The American Malefactor’s Dictionary: bracelets

bracelets – handcuffs. Sources Barrère, Albert and Charles G. Leland. A Dictionary of Slang, Jargon, and Cant. [London]: The Ballantyne Press, 1889. Farmer, John S. and W. E. Henley. A Dictionary of Slang and Colloquial English. Abridged from Slang and Its Analogues. London: George Routledge and Sons, 1912. London Antiquary, A [Hotten, John Camden]. A […]

Early American Criminals: Owen Syllavan’s Bunker

After one week, hunger finally drove Owen Syllavan out of his hiding place in the Connecticut woods and forced him to seek refuge with an acquaintance.
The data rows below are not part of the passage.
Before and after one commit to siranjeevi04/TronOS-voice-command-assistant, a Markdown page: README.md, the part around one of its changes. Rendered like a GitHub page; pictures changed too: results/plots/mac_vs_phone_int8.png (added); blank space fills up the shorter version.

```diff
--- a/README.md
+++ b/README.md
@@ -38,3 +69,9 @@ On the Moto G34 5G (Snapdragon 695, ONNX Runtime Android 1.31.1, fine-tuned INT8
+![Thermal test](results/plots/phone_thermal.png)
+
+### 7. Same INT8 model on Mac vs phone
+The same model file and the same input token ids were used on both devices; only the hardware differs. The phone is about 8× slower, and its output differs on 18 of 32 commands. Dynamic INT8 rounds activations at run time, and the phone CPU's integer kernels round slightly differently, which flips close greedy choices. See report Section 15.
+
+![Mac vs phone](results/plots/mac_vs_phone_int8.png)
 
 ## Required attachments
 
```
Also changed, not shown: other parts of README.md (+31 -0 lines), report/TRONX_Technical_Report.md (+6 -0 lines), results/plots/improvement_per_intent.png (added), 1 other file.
Syllavan cut open a plank in the floor of his friend’s house, dug a large cavity that went under the hearth of the fireplace, and rigged a vent so […]

The American Malefactor’s Dictionary: bowsprit

bowsprit – a nose. bowsprit in parentheses – a pulled nose. From the nose being the front-most part of the face, as the bowsprit is of a ship. Sources Barrère, Albert and Charles G. Leland. A Dictionary of Slang, Jargon, and Cant. [London]: The Ballantyne Press, 1889. Grose, Francis and Egan Pierce. Grose’s Classical Dictionary […]

Crime and Prison Songs: “Prisoner’s Song”

In 1924, Vernon Dalhart, a classically trained light opera singer, had some success recording a song, “The Wreck On The Southern Old 97,” for the Edison Company, but believed that he could get wider distribution if he recorded it with Victor. The recording executives at Victor agreed, but they needed a song for the […]